Popular at Westminster and in his party (winning well over 50 per cent in the recent depute leader election), the former journalist has been an MP now for over 16 years.
He will hope he is also popular enough locally to hold on to his seat, which he won in 2015 with an increased majority of just over 9,000.
That majority in traditional elections should be insurmountable, and this area has been solidly SNP for the best part of 30 years.
But the area was also a solidly no voting constituency in the referendum of 2014, and that has the Conservatives thinking their anti-independence message could cut through.
Ruth Davidson’s party significantly cut into the majority of former Government minister Richard Lochhead at the equivalent Holyrood Seat last year, with a swing of nearly 15 per cent away from the SNP.
While every council area in Scotland voted Remain in the Brexit referendum of 2016, Moray came closest to backing the exit from the European Union.
49.9 per cent of voters in Angus Robertson’s constituency voted to leave the EU, over 10 per cent higher then the figure for the whole of Scotland.
Douglas Ross, like 50.1 per cent of those he hopes are his future constituents, backed a remain vote in that referendum.
The Tory MSP is planning a third stab at dethroning Angus Robertson, after failing to come close in either 2010 or 2015.
Mr Ross also stood in the equivalent Scottish Parliament seat last year, and came closer than many expected to winning, before being elected on the party list.
He is bullish about his chances, penning in his local paper “Angus, we are coming for you”, putting Mr Robertson on notice that he would challenge him again.
But despite that bullishness, there is no denying that Mr Ross faces an uphill struggle to defeat one of Scotland’s most recognisable MPs.
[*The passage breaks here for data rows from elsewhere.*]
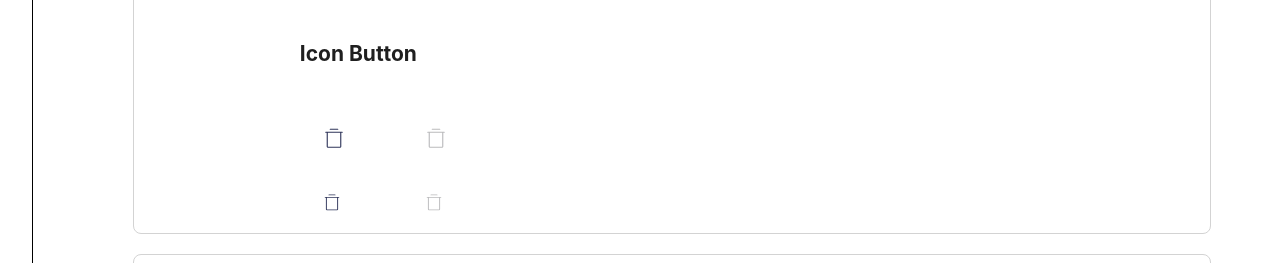
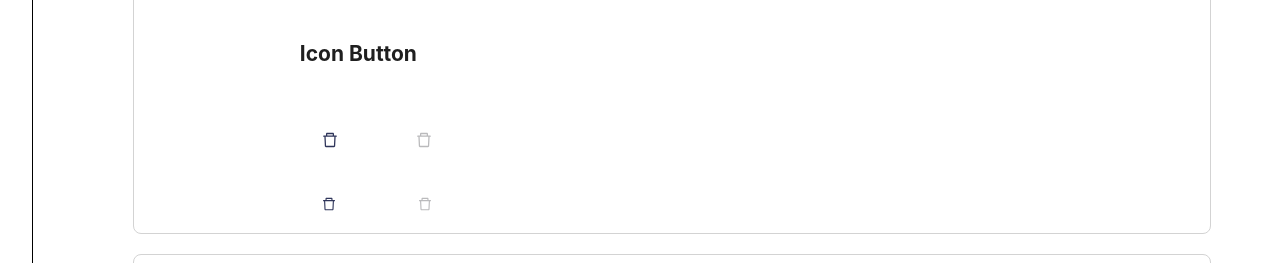
Before and after one commit to KorshunovNick/ant-design-system, a React (Vite) app: page / in a window 1280 px wide. Shown: the part 1320-1583 px from the top of the page. Built offline with nearby package versions, Linux system fonts and the light colour scheme.

Commit message:
Поменял либу иконок с react-icons on ant-icons

```diff
--- a/package.json
+++ b/package.json
@@ -9,6 +9,7 @@
     "preview": "vite preview"
   },
   "dependencies": {
+    "@ant-design/icons": "^5.4.0",
     "@tanstack/react-table": "^8.7.6",
     "@tanstack/table-core": "^8.20.1",
     "antd": "^5.20.2",
--- a/src/DesignComponents/designTokens/components/Button/ButtonCard.tsx
+++ b/src/DesignComponents/designTokens/components/Button/ButtonCard.tsx
@@ -1,7 +1,7 @@
-import React, { PropsWithChildren, useState } from 'react';
+import { PropsWithChildren, useState } from 'react';
 import { Button, ButtonProps, Flex, FlexProps, Tag } from 'antd';
-import { FaMagnifyingGlass } from 'react-icons/fa6';
-import { PiTrashSimpleLight } from 'react-icons/pi';
+import { SearchOutlined } from '@ant-design/icons';
+import { DeleteOutlined } from '@ant-design/icons';
 import stl from './ButtonCard.module.scss';
 
 const ButtonFlexContainer = ({
@@ -49,22 +49,22 @@ const ButtonCard = () => {
   const LargeButton = (props?: ButtonProps, isMax?: boolean) => (
     <Button {...props} size="large">
       {(iconPosition === 'left' || iconPosition === 'both') && isMax && (
-        <FaMagnifyingGlass />
+        <SearchOutlined />
       )}
       {props?.children ?? 'Кнопка'}
       {(iconPosition === 'right' || iconPosition === 'both') && isMax && (
-        <FaMagnifyingGlass />
+        <SearchOutlined />
       )}
     </Button>
   );
   const SmallButton = (props?: ButtonProps, isMax?: boolean) => (
     <Button {...props} size="small">
       {(iconPosition === 'left' || iconPosition === 'both') && isMax && (
-        <FaMagnifyingGlass />
+        <SearchOutlined />
       )}
       {props?.children ?? 'Кнопка'}
       {(iconPosition === 'right' || iconPosition === 'both') && isMax && (
-        <FaMagnifyingGlass />
+        <SearchOutlined />
       )}
     </Button>
   );
@@ -114,6 +114,7 @@ const ButtonCard = () => {
             <Tag
               onClick={() => setIconPosition('none')}
               style={{
+                cursor: 'pointer',
                 backgroundColor:
                   iconPosition === 'none' ? 'lightgreen' : 'white',
                 color: iconPosition === 'none' ? 'white' : 'black',
@@ -124,6 +125,7 @@ const ButtonCard = () => {
             <Tag
               onClick={() => setIconPosition('left')}
               style={{
+                cursor: 'pointer',
                 backgroundColor:
                   iconPosition === 'left' ? 'lightgreen' : 'white',
                 color: iconPosition === 'left' ? 'white' : 'black',
@@ -134,6 +136,7 @@ const ButtonCard = () => {
             <Tag
               onClick={() => setIconPosition('right')}
               style={{
+                cursor: 'pointer',
                 backgroundColor:
                   iconPosition === 'right' ? 'lightgreen' : 'white',
                 color: iconPosition === 'right' ? 'white' : 'black',
@@ -144,6 +147,7 @@ const ButtonCard = () => {
             <Tag
               onClick={() => setIconPosition('both')}
               style={{
+                cursor: 'pointer',
                 backgroundColor:
                   iconPosition === 'both' ? 'lightgreen' : 'white',
                 color: iconPosition === 'both' ? 'white' : 'black',
@@ -203,25 +207,25 @@ const ButtonCard = () => {
           <ButtonFlexRow gap={26}>
             {LargeButton({
               type: 'link',
-              icon: <PiTrashSimpleLight size={24} />,
+              icon: <DeleteOutlined size={24} />,
               children: '',
             })}
             {LargeButton({
               disabled: true,
               type: 'link',
-              icon: <PiTrashSimpleLight size={24} />,
+              icon: <DeleteOutlined size={24} />,
               children: '',
             })}
           </ButtonFlexRow>
           <ButtonFlexRow gap={30}>
             {SmallButton({
               type: 'link',
-              icon: <PiTrashSimpleLight size={20} />,
+              icon: <DeleteOutlined size={20} />,
               children: '',
             })}
             {SmallButton({
               type: 'link',
-              icon: <PiTrashSimpleLight size={20} />,
+              icon: <DeleteOutlined size={20} />,
               children: '',
               disabled: true,
             })}
```
Also changed, not shown: 1 other file (tests, documents, lock files or other folders).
Had he been a Leave voter, he could have perhaps galvanised Brexiteers in all parties (including some SNP Brexit backers) to send him to Westminster.
There’s also possibility that while he came close to defeating Richard Lochhead, he didn’t actually win the seat, so he has arguably reached his peak.
The MSP and former Councillor hasn’t had his problems to seek as an SFA referee and linesman.
That might make for good puns and colour in profiles, but when that duty interferes with his parliamentary duties, as has happened in the past, it can cause controversy.
“How many jobs does he want?” was the SNP response.
If they can make that line stick, then the Tories could be deprived their Portillo moment.